    The $260.3 million value is greater than the $224 million EV threshold necessary to put the $17.01/sh warrants in the money so I take out $22.7 million of net debt and add $23.8 million of warrant proceeds to get an equity value of $261.4 million.  Divided over 13.2 million adjusted diluted shares gets me to $19.75/sh.

    The current EV of $153 million is just 59% of the Standardized Measure, even though GDP’s drilling inventory extends the visibility of the resource base beyond the proved reserves.  There are all sorts of reasons you can come up with as to why the value suggested by that metric will never be realized, but you should consider that in GDP’s history as a publicly traded company going back to 1995 the lowest average multiple of EV/Standardized Measure they ever traded for any year was 0.75x, and their asset base and their balance sheet have never been as good as they are now.

    Tier 2 E&Ps with comparable or worse asset bases and balance sheets than Goodrich are trading at far higher multiples today.  No matter how you slice it a multiple of 0.59x is very depressed.

    Source:  SEC filings, Capital IQ
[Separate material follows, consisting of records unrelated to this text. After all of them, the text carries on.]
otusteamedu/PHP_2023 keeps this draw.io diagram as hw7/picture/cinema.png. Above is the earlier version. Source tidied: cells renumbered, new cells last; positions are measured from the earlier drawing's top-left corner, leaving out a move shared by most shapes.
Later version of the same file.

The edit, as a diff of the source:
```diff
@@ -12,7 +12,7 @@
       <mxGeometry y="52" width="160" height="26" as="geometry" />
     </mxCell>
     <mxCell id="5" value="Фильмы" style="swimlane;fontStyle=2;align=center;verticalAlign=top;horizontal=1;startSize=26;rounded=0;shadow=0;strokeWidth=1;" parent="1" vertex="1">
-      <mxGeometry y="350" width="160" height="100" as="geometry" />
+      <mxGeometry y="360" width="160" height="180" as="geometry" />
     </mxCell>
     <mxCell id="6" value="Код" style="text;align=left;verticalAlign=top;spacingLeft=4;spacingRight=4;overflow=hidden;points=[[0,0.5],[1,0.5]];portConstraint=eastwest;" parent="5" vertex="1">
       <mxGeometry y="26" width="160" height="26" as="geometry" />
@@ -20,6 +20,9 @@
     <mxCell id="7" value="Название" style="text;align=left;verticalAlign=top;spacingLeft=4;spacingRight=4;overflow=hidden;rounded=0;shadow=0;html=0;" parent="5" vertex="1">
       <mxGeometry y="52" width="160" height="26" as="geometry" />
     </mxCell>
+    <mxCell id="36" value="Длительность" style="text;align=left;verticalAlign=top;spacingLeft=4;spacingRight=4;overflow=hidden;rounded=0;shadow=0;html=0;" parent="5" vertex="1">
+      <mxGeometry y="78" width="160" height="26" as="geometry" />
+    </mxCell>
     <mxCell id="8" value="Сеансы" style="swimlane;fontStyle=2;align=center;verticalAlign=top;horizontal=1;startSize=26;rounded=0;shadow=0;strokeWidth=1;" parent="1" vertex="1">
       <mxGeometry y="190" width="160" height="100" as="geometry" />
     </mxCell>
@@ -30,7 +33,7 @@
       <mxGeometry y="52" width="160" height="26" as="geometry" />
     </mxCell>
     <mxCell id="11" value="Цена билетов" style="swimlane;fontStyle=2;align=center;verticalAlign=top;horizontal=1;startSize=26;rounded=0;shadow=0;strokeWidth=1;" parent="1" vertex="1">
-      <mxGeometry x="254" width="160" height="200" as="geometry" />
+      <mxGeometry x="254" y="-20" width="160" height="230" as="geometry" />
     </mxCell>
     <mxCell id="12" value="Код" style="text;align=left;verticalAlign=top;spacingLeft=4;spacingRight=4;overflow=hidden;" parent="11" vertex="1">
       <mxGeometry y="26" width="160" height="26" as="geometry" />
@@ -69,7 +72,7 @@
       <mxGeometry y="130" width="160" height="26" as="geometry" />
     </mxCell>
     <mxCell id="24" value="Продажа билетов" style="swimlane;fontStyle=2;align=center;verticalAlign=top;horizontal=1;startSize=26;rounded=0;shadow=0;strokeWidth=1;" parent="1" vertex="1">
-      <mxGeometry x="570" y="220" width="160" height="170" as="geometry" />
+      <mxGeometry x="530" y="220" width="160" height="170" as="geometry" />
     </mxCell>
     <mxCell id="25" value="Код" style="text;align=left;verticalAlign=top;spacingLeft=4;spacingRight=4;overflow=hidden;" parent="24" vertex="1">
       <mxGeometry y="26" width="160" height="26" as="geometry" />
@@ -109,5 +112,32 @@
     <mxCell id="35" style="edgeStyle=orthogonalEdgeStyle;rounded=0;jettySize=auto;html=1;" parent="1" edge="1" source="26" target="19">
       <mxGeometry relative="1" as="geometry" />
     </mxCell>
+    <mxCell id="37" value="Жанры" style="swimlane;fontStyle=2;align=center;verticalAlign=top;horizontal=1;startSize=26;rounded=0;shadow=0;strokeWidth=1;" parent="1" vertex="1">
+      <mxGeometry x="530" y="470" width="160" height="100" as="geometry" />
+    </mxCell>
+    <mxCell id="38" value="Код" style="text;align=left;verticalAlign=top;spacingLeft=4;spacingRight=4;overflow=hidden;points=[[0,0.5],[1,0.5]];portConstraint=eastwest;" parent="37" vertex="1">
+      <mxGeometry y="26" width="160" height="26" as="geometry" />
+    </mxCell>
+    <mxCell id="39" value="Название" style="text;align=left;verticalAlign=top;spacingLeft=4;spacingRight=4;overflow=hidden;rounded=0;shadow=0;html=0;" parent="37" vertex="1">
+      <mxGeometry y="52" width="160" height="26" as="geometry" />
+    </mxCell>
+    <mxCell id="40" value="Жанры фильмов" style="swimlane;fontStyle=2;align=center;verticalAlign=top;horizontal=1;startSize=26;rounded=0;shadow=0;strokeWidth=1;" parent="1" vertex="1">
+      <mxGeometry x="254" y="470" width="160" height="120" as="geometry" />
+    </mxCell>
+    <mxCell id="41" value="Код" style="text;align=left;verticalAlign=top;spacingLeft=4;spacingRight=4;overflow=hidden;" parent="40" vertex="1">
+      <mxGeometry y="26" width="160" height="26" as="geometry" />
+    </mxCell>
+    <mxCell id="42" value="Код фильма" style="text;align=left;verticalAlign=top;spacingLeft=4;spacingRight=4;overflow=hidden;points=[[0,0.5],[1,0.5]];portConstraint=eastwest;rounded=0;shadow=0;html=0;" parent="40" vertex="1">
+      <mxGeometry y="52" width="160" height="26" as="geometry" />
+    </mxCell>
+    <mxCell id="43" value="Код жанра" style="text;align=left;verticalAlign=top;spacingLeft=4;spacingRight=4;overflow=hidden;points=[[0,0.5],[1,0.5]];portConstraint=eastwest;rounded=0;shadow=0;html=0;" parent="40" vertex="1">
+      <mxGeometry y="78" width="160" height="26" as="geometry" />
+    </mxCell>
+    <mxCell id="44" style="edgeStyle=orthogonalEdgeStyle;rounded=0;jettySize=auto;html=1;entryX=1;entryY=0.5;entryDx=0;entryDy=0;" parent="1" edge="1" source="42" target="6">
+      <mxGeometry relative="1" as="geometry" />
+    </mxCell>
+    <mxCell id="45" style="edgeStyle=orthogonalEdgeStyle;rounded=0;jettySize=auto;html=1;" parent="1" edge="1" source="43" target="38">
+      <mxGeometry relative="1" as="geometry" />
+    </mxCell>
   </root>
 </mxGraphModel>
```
    You have to go back to the dark days of the early 1990s to find a time when E&Ps traded at half their Standardized Measure.  The game is very different in some ways now with the visibility and repeatability of unconventional resources beyond the reserves booked under the SEC’s five year rule.  I pulled the graph shown below out of my personal wayback machine of old spreadsheets. I admit there are some flaws with it. For example, the APC numbers don’t adjust for their Western Gas midstream assets, although that wasn’t an issue until WES’s IPO in 2008.  And, it’s large caps as opposed to small caps like GDP, but the large caps are generally the only E&Ps with uninterrupted time series that go back that far.